I go back to the picture of the pot and resize the image to 40% of the original size.
I use the "lasso tool" again to roughly select the pot, copy and paste it onto the bonsai. I then use the “move tool” to position the pot where I want it.
Now, using the "zoom tool" I bring the pot and the surrounding area up to a workable size. This magnification may bring parts of the image slightly out of focus, but it is necessary at this point. The picture will remain sharp when brought back to the original size later. At this time I also close out the picture of the pot, which is no longer needed.
I select the "eraser tool" and then I select a size 5 eraser for the next step.
Using the eraser tool, I carefully erase the area around the pot that is not part of the actual pot. If I make a mistake and erase a part of the pot, I can go to the "edit tab" and undo my last step. On later versions of Photoshop, I can "step backwards" as far as I need to. Since the pot was pasted on top of the existing photo it is a separate layer and the eraser will only erase this new layer.
Now that the areas around the pot have been erased, you can see that parts of the old pot are visible and the soil/moss doesn’t quite match up with the new pot.
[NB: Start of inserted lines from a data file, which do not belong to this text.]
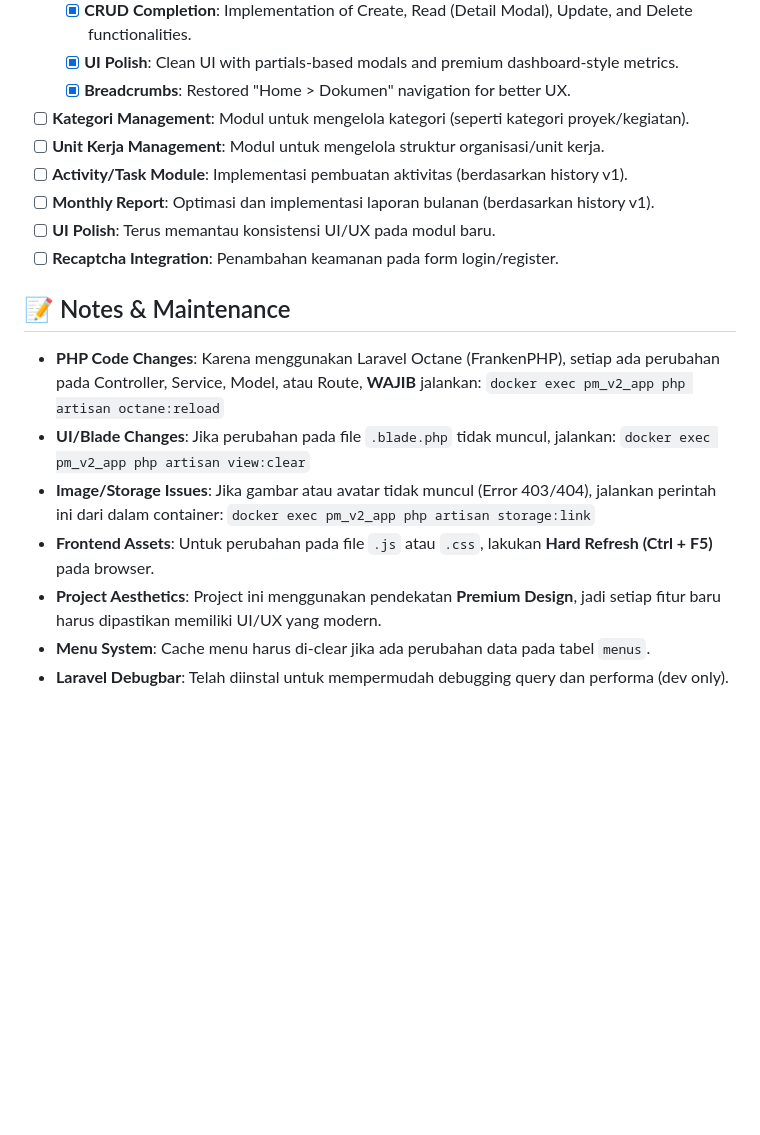
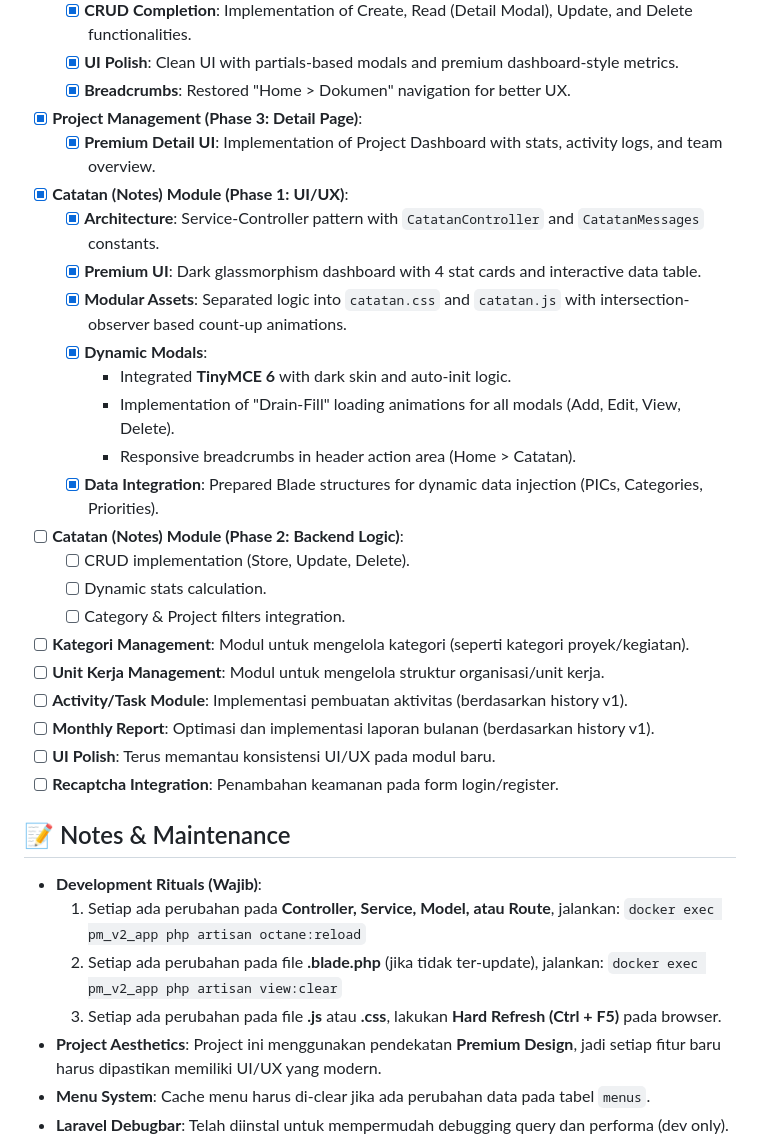
Before and after one commit to HumaCode/project-management-v2, a Markdown page: .antigravity/progress.md, the part around the change. GitHub-like rendering; blank space fills up the shorter version.

Commit message:
update folder ai

```diff
--- a/.antigravity/progress.md
+++ b/.antigravity/progress.md
@@ -64,6 +64,21 @@
     - [x] **CRUD Completion**: Implementation of Create, Read (Detail Modal), Update, and Delete functionalities.
     - [x] **UI Polish**: Clean UI with partials-based modals and premium dashboard-style metrics.
     - [x] **Breadcrumbs**: Restored "Home > Dokumen" navigation for better UX.
+- [x] **Project Management (Phase 3: Detail Page)**:
+    - [x] **Premium Detail UI**: Implementation of Project Dashboard with stats, activity logs, and team overview.
+- [x] **Catatan (Notes) Module (Phase 1: UI/UX)**:
+    - [x] **Architecture**: Service-Controller pattern with `CatatanController` and `CatatanMessages` constants.
+    - [x] **Premium UI**: Dark glassmorphism dashboard with 4 stat cards and interactive data table.
+    - [x] **Modular Assets**: Separated logic into `catatan.css` and `catatan.js` with intersection-observer based count-up animations.
+    - [x] **Dynamic Modals**:
+        - Integrated **TinyMCE 6** with dark skin and auto-init logic.
+        - Implementation of "Drain-Fill" loading animations for all modals (Add, Edit, View, Delete).
+        - Responsive breadcrumbs in header action area (Home > Catatan).
+    - [x] **Data Integration**: Prepared Blade structures for dynamic data injection (PICs, Categories, Priorities).
+- [ ] **Catatan (Notes) Module (Phase 2: Backend Logic)**:
+    - [ ] CRUD implementation (Store, Update, Delete).
+    - [ ] Dynamic stats calculation.
+    - [ ] Category & Project filters integration.
 - [ ] **Kategori Management**: Modul untuk mengelola kategori (seperti kategori proyek/kegiatan).
 - [ ] **Unit Kerja Management**: Modul untuk mengelola struktur organisasi/unit kerja.
 - [ ] **Activity/Task Module**: Implementasi pembuatan aktivitas (berdasarkan history v1).
@@ -72,13 +87,12 @@
 - [ ] **Recaptcha Integration**: Penambahan keamanan pada form login/register.
 
 ## 📝 Notes & Maintenance
-- **PHP Code Changes**: Karena menggunakan Laravel Octane (FrankenPHP), setiap ada perubahan pada Controller, Service, Model, atau Route, **WAJIB** jalankan:
-  `docker exec pm_v2_app php artisan octane:reload`
-- **UI/Blade Changes**: Jika perubahan pada file `.blade.php` tidak muncul, jalankan:
-  `docker exec pm_v2_app php artisan view:clear`
-- **Image/Storage Issues**: Jika gambar atau avatar tidak muncul (Error 403/404), jalankan perintah ini dari dalam container:
-  `docker exec pm_v2_app php artisan storage:link`
-- **Frontend Assets**: Untuk perubahan pada file `.js` atau `.css`, lakukan **Hard Refresh (Ctrl + F5)** pada browser.
+- **Development Rituals (Wajib)**:
+  1. Setiap ada perubahan pada **Controller, Service, Model, atau Route**, jalankan:
+     `docker exec pm_v2_app php artisan octane:reload`
+  2. Setiap ada perubahan pada file **.blade.php** (jika tidak ter-update), jalankan:
+     `docker exec pm_v2_app php artisan view:clear`
+  3. Setiap ada perubahan pada file **.js** atau **.css**, lakukan **Hard Refresh (Ctrl + F5)** pada browser.
 - **Project Aesthetics**: Project ini menggunakan pendekatan **Premium Design**, jadi setiap fitur baru harus dipastikan memiliki UI/UX yang modern.
 - **Menu System**: Cache menu harus di-clear jika ada perubahan data pada tabel `menus`.
 - **Laravel Debugbar**: Telah diinstal untuk mempermudah debugging query dan performa (dev only).
```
We will take care of these distractions next.
Now that I am happy with the pot and the placement, and all unwanted areas have been erased, I will flatten the layers together in order to do some final work on the picture.
I’ll start touching up by using the "clone stamp tool" and select an area of the table by holding down the "Alt key" while clicking on the area I wish to clone and then start cloning directly above it, moving from left to right.
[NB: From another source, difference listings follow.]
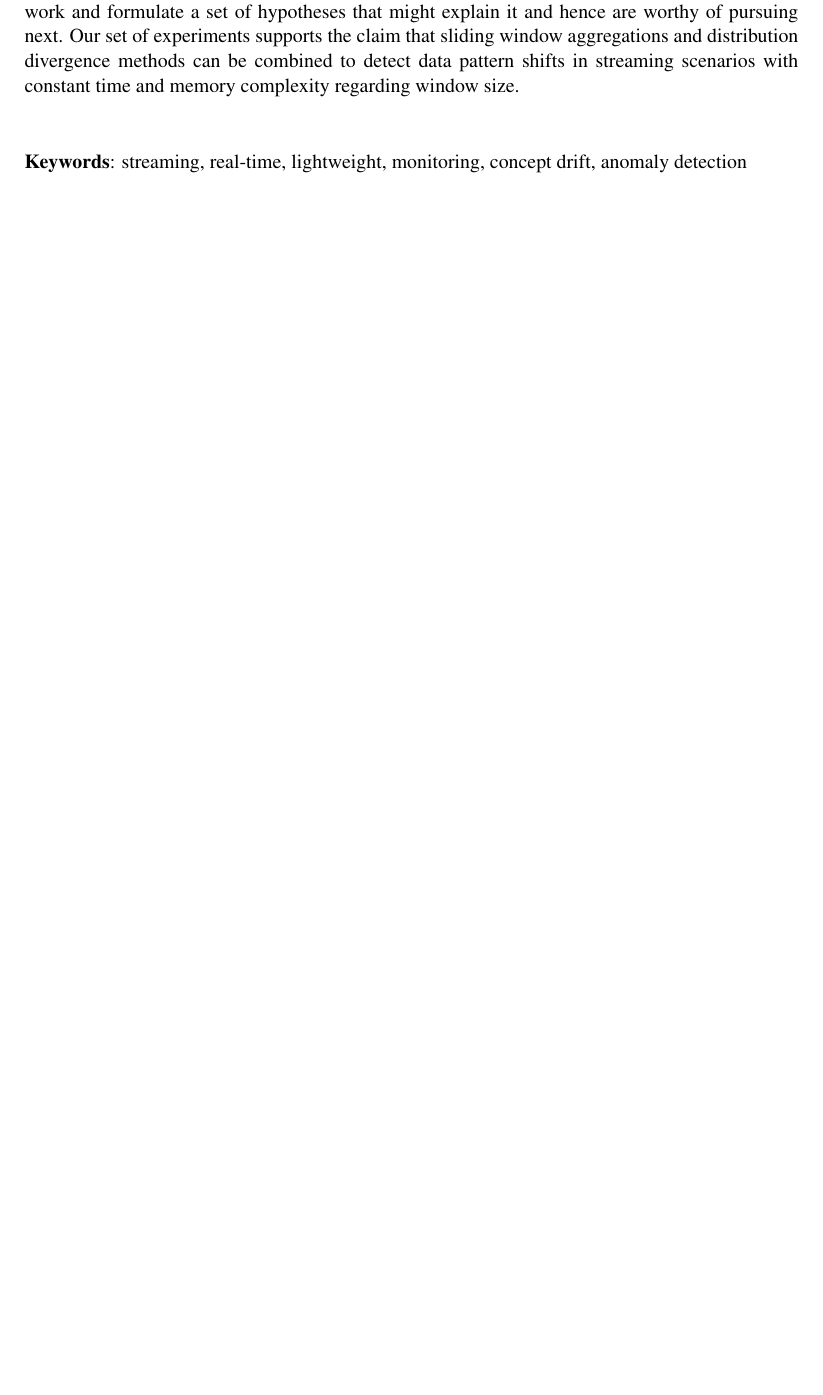
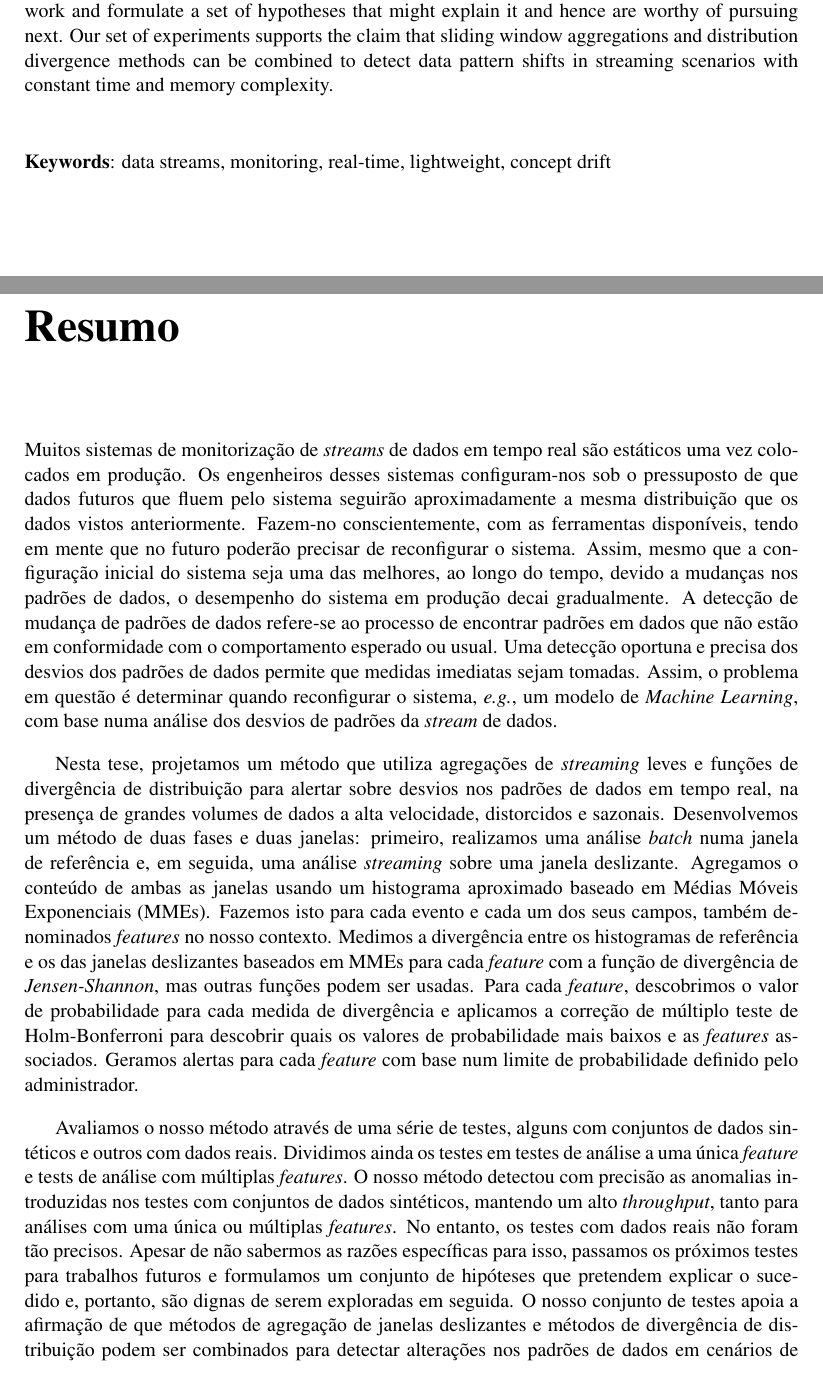
Before and after one commit to joao-conde/lightweight-real-time-feature-monitoring, a LaTeX thesis (thesis.tex, which reads chapters/abstract.tex, chapters/resumo.tex): part of page 5 of 125 before the commit and two parts of pages 5 and 7 of 127 after it, the two joined at a grey line, cut so that both start at the same text, the shorter picture padded with empty space. Compiled offline with pdfLaTeX; a LaTeX package or settings file that is missing is left out.

Commit message:
Resumo tuga

```diff
--- a/chapters/abstract.tex
+++ b/chapters/abstract.tex
@@ -8,5 +8,5 @@ In this thesis, we design a method that makes use of lightweight streaming aggre
 
-We evaluate our method through a series of tests, some with synthetic datasets and some with real data. We further split the tests into single and multi-feature analysis. Our method accurately detected the introduced anomalies in the synthetic dataset experiments while maintaining high throughput, for single and multi-feature analysis. However, experiments with real data were not as accurate. Despite not knowing the specific reasons for that, we defer further investigation to future work and formulate a set of hypotheses that might explain it and hence are worthy of pursuing next. Our set of experiments supports the claim that sliding window aggregations and distribution divergence methods can be combined to detect data pattern shifts in streaming scenarios with constant time and memory complexity regarding window size.
+We evaluate our method through a series of tests, some with synthetic datasets and some with real data. We further split the tests into single and multi-feature analysis. Our method accurately detected the introduced anomalies in the synthetic dataset experiments while maintaining high throughput, for single and multi-feature analysis. However, experiments with real data were not as accurate. Despite not knowing the specific reasons for that, we defer further investigation to future work and formulate a set of hypotheses that might explain it and hence are worthy of pursuing next. Our set of experiments supports the claim that sliding window aggregations and distribution divergence methods can be combined to detect data pattern shifts in streaming scenarios with constant time and memory complexity.
 
 \vspace*{10mm}\noindent
-\textbf{Keywords}: streaming, real-time, lightweight, monitoring, concept drift, anomaly detection
+\textbf{Keywords}: data streams, monitoring, real-time, lightweight, concept drift
--- a/chapters/resumo.tex
+++ b/chapters/resumo.tex
@@ -1,4 +1,9 @@
 \chapter*{Resumo}
+Muitos sistemas de monitorização de \textit{streams} de dados em tempo real são estáticos uma vez colocados em produção. Os engenheiros desses sistemas configuram-nos sob o pressuposto de que dados futuros que fluem pelo sistema seguirão aproximadamente a mesma distribuição que os dados vistos anteriormente. Fazem-no conscientemente, com as ferramentas disponíveis, tendo em mente que no futuro poderão precisar de reconfigurar o sistema. Assim, mesmo que a configuração inicial do sistema seja uma das melhores, ao longo do tempo, devido a mudanças nos padrões de dados, o desempenho do sistema em produção decai gradualmente. A detecção de mudança de padrões de dados refere-se ao processo de encontrar padrões em dados que não estão em conformidade com o comportamento esperado ou usual. Uma detecção oportuna e precisa dos desvios dos padrões de dados permite que medidas imediatas sejam tomadas. Assim, o problema em questão é determinar quando reconfigurar o sistema, \textit{e.g.}, um modelo de \textit{Machine Learning}, com base numa análise dos desvios de padrões da \textit{stream} de dados.
 
+%Approach/Solution and %Main contributions
+Nesta tese, projetamos um método que utiliza agregações de \textit{streaming} leves e funções de divergência de distribuição para alertar sobre desvios nos padrões de dados em tempo real, na presença de grandes volumes de dados a alta velocidade, distorcidos e sazonais. Desenvolvemos um método de duas fases e duas janelas: primeiro, realizamos uma análise \textit{batch} numa janela de referência e, em seguida, uma análise \textit{streaming} sobre uma janela deslizante. Agregamos o conteúdo de ambas as janelas usando um histograma aproximado baseado em Médias Móveis Exponenciais (MMEs). Fazemos isto para cada evento e cada um dos seus campos, também denominados \textit{features} no nosso contexto. Medimos a divergência entre os histogramas de referência e os das janelas deslizantes baseados em MMEs para cada \textit{feature} com a função de divergência de \textit{Jensen-Shannon}, mas outras funções podem ser usadas. Para cada \textit{feature}, descobrimos o valor de probabilidade para cada medida de divergência e aplicamos a correção de múltiplo teste de Holm-Bonferroni para descobrir quais os valores de probabilidade mais baixos e as \textit{features} associados. Geramos alertas  para cada \textit{feature} com base num limite de probabilidade definido pelo administrador.
+
+Avaliamos o nosso método através de uma série de testes, alguns com conjuntos de dados sintéticos e outros com dados reais. Dividimos ainda os testes em testes de análise a uma única \textit{feature} e tests de análise com múltiplas \textit{features}. O nosso método detectou com precisão as anomalias introduzidas nos testes com conjuntos de dados sintéticos, mantendo um alto \textit{throughput}, tanto para análises com uma única ou múltiplas \textit{features}. No entanto, os testes com dados reais não foram tão precisos. Apesar de não sabermos as razões específicas para isso, passamos os próximos testes para trabalhos futuros e formulamos um conjunto de hipóteses que pretendem explicar o sucedido e, portanto, são dignas de serem exploradas em seguida. O nosso conjunto de testes apoia a afirmação de que métodos de agregação de janelas deslizantes e métodos de divergência de distribuição podem ser combinados para detectar alterações nos padrões de dados em cenários de \textit{streaming} com complexidade temporal e de memória constante.
 
 \vspace*{10mm}\noindent
```
Also changed, not shown: thesis.tex (+1 -0 lines), chapters/abstract.tex (2 more changed lines), chapters/resumo.tex (2 more changed lines).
I use the "cloning tool" also on the back edges of the old pot. This time I select an area directly to the side of the area I wish to cover and then clone over the parts I do not want. At this time I’ll also clone over the ground cover and bevel it down more naturally.
Now I’ll use the "clone tool" once again but this time I will select the ground cover and use the tool to add more ground cover out to the edges of the new pot.
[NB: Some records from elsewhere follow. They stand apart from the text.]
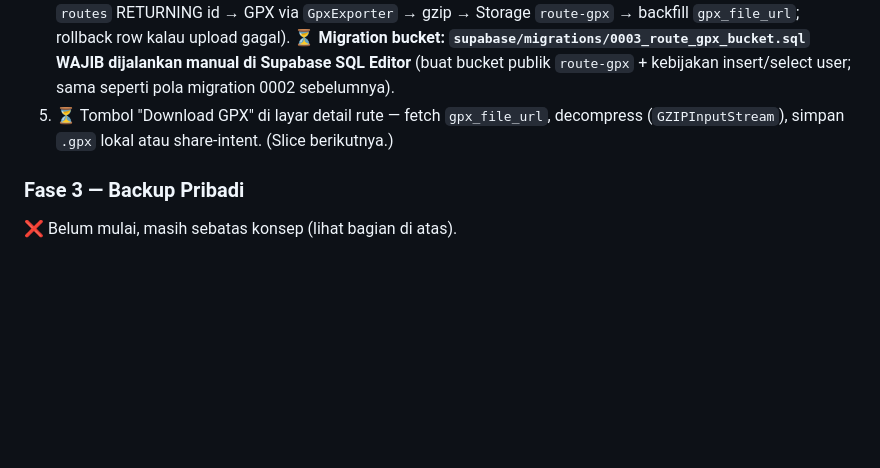
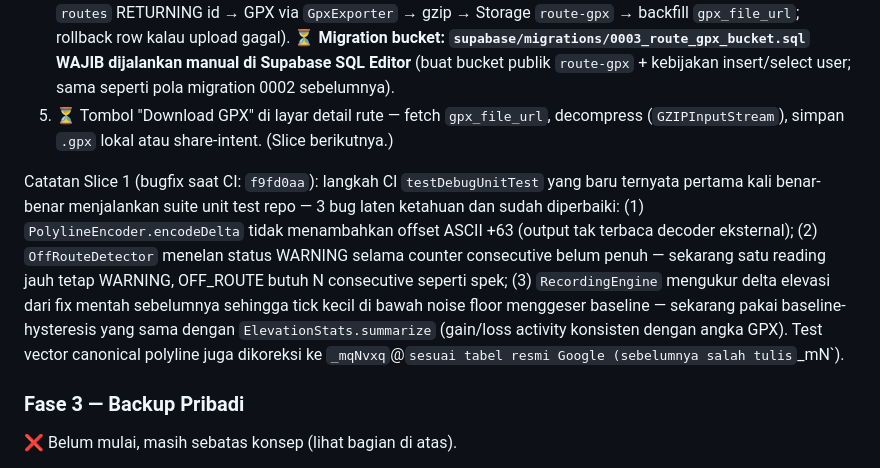
Before and after one commit to akhyarulf/nyasar, a Markdown page: PROJECT_CONTEXT.md, the part around the change. Rendered like a GitHub page; blank space fills up the shorter version.

Commit message:
docs: record slice 1 bugfixes and CI unit-test gate in Fase 2 notes
🤖 Generated with Codebuff
Co-Authored-By: Codebuff <noreply@codebuff.com>

```diff
--- a/PROJECT_CONTEXT.md
+++ b/PROJECT_CONTEXT.md
@@ -309,6 +309,20 @@ Download GPX, dan input GpxParser jadi slice berikutnya.
    `gpx_file_url`, decompress (`GZIPInputStream`), simpan `.gpx` lokal
    atau share-intent. (Slice berikutnya.)
 
+Catatan Slice 1 (bugfix saat CI: `f9fd0aa`): langkah CI
+`testDebugUnitTest` yang baru ternyata pertama kali benar-benar
+menjalankan suite unit test repo — 3 bug laten ketahuan dan sudah
+diperbaiki: (1) `PolylineEncoder.encodeDelta` tidak menambahkan offset
+ASCII +63 (output tak terbaca decoder eksternal); (2)
+`OffRouteDetector` menelan status WARNING selama counter consecutive
+belum penuh — sekarang satu reading jauh tetap WARNING, OFF_ROUTE
+butuh N consecutive seperti spek; (3) `RecordingEngine` mengukur delta
+elevasi dari fix mentah sebelumnya sehingga tick kecil di bawah noise
+floor menggeser baseline — sekarang pakai baseline-hysteresis yang
+sama dengan `ElevationStats.summarize` (gain/loss activity konsisten
+dengan angka GPX). Test vector canonical polyline juga dikoreksi ke
+`_mqNvxq`@` sesuai tabel resmi Google (sebelumnya salah tulis `_mN`).
+
 ### Fase 3 — Backup Pribadi
 ❌ Belum mulai, masih sebatas konsep (lihat bagian di atas).
 1. `DeltaEncoder.kt` — encode `List<ActivityPointEntity>` jadi
```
I bring the picture back to its actual size (100%) and using the "rectangular marquee tool" I select an area that does not include any of the white area created when I rotated the image.
I then crop the photo, leaving the finished picture with the new pot.
For a side-by-side comparison picture I adjust the canvas size to twice its current width.
I then select the picture using the "rectangular marquee tool" and cut it and re-paste it. This now allows me to move it to the far right side of the canvas with the "move tool."
I then open the original photo of the bonsai in its current pot and select all from the select tab.
I then cut it and close out the now empty canvas it was on. I paste it onto the canvas with the other picture and use the move tool to bring it just a bit away from the other picture. Flatten the layers and save the side by side comparison.